Watch the video clip below.
Donald Trump's niece, Mary Trump, is looking to restart her lawsuit which accuses the former president of cheating her out of the family fortune, Bloomberg reports.
The lawsuit was dismissed last month when a judge ruled that she had “unambiguously” waived her right to sue by signing a 2001 family settlement agreement to cash out her inheritance. But in her motion this Monday, Mary Trump argued that she signed the agreement under duress.
"A release from claims is only valid under New York law if it was 'fairly and knowingly made,' Mary Trump’s lawyer, Roberta Kaplan, argued in the filing. The Trump family settlement, on the other hand, was achieved through coercion, she said, including threats to swamp Mary Trump with tax payments she couldn’t afford and discontinue health insurance for her nephew," Bloomberg's report states. "The former president and his siblings, Maryanne Trump Barry and the late Robert Trump, 'placed young Mary in profoundly unfair circumstances, not only by threatening to bankrupt her' but also 'by terminating the health insurance that was literally keeping her newborn nephew alive in an intensive care unit,' Kaplan said in the brief."

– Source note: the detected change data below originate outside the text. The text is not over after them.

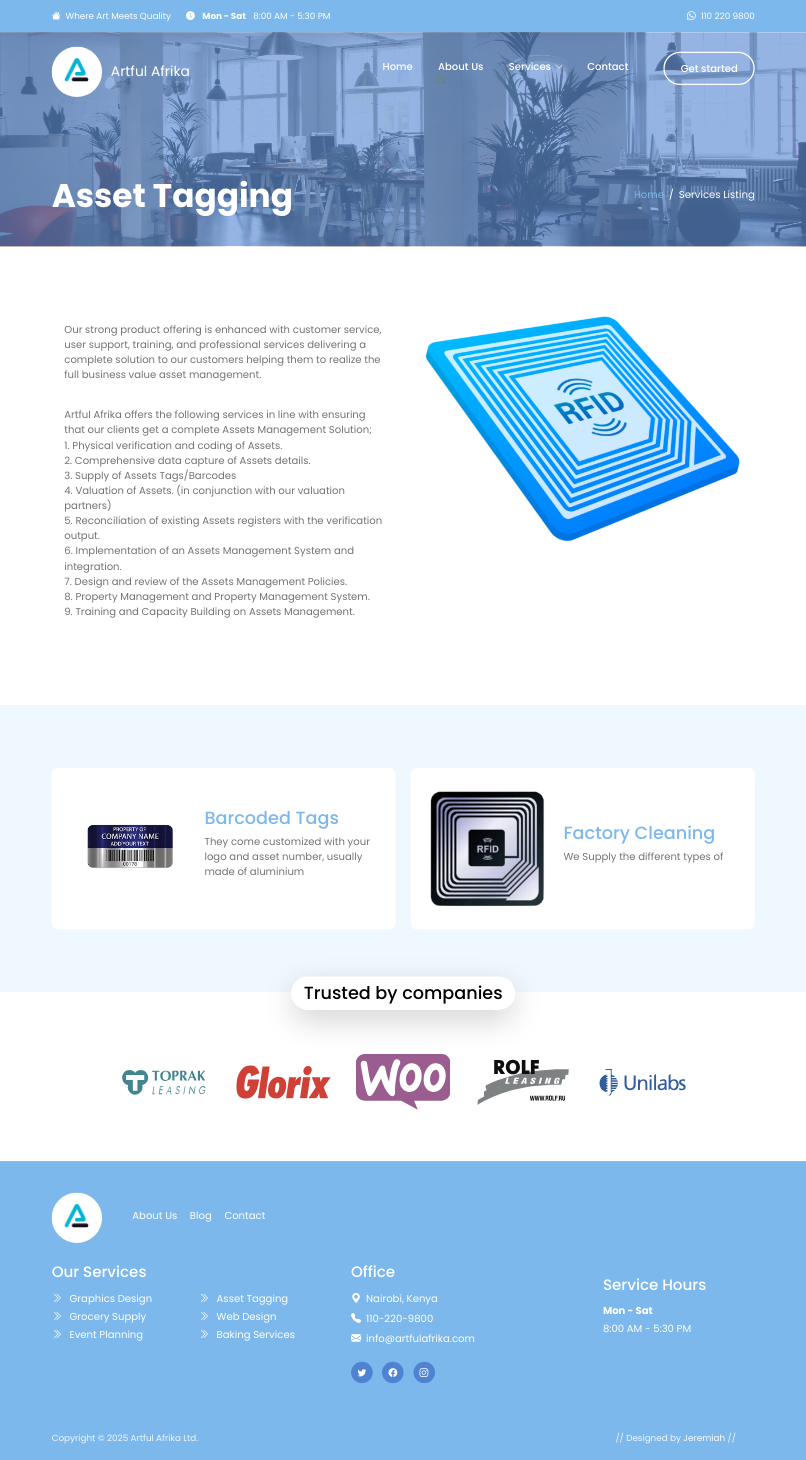
Repository: Jeremiahpdl-dev/Artfulafrika
Page: Asset-Tagging.html
An editor plug-in stored every save of this project. The page is shown before and after the next save, followed by the edit.
The browser window is 1280 px wide. The pictures show the whole page, at 63% of full size.

Above is the page before, as saved 2025-10-01 23:46:09.

After the next save:
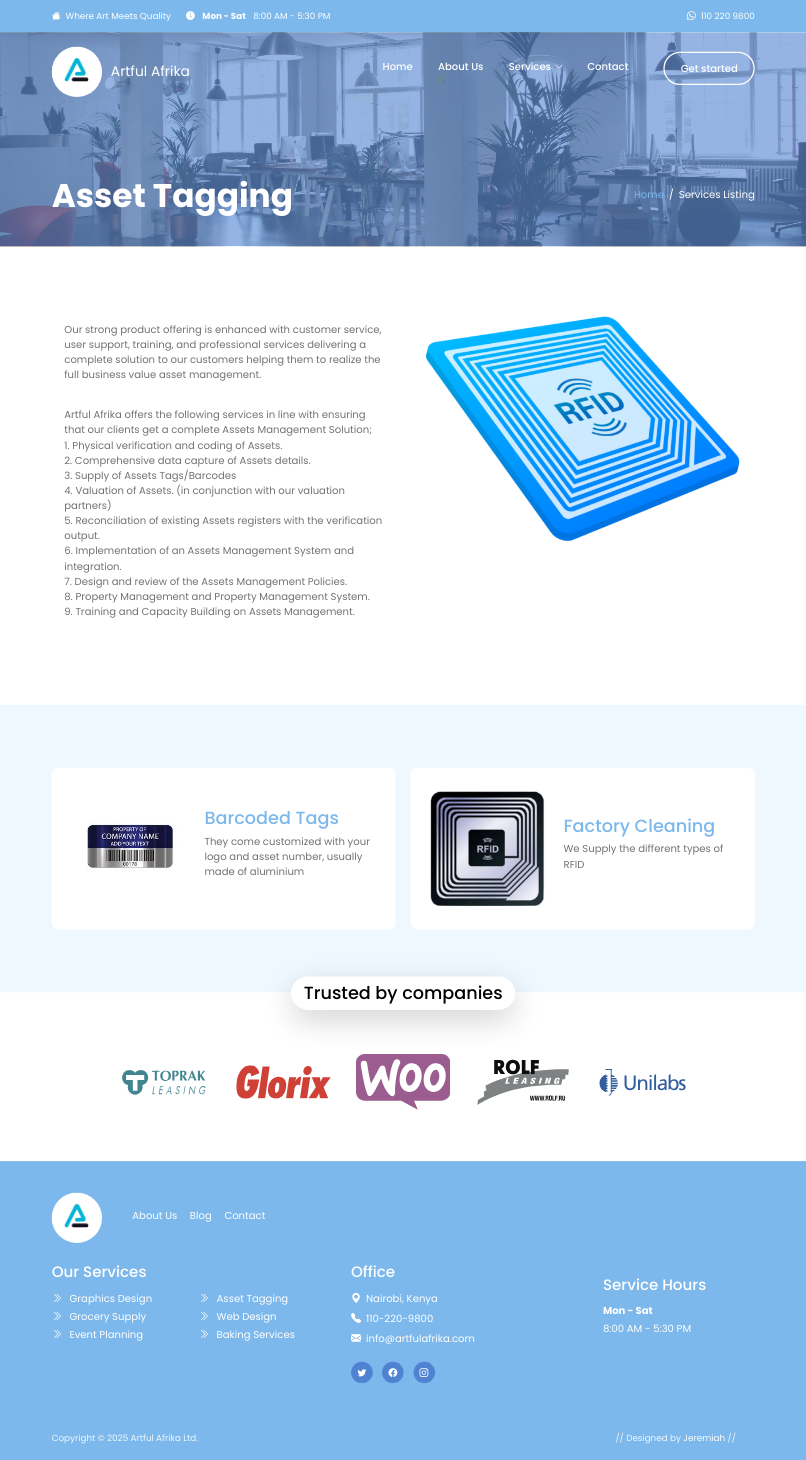
Saved 4 s later.
--- a/Asset-Tagging.html
+++ b/Asset-Tagging.html
@@ -219,7 +219,7 @@
                                                 <a class="services-title-link" href="services-detail.html">Factory Cleaning</a>
                                             </h4>
 
-                                            <p>We Supply the different types of </p>
+                                            <p>We Supply the different types of RFID </p>
 
                                         </div>
                                     </div>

As Bloomberg points out, Mary Trump has been a consistent critic of her uncle, writing a 2020 tell-all book titled "Too Much and Never Enough: How My Family Created the World’s Most Dangerous Man." She has also admitted providing information to the New York Times for a 2018 report on Donald Trump’s finances.
Read the full report over at Bloomberg.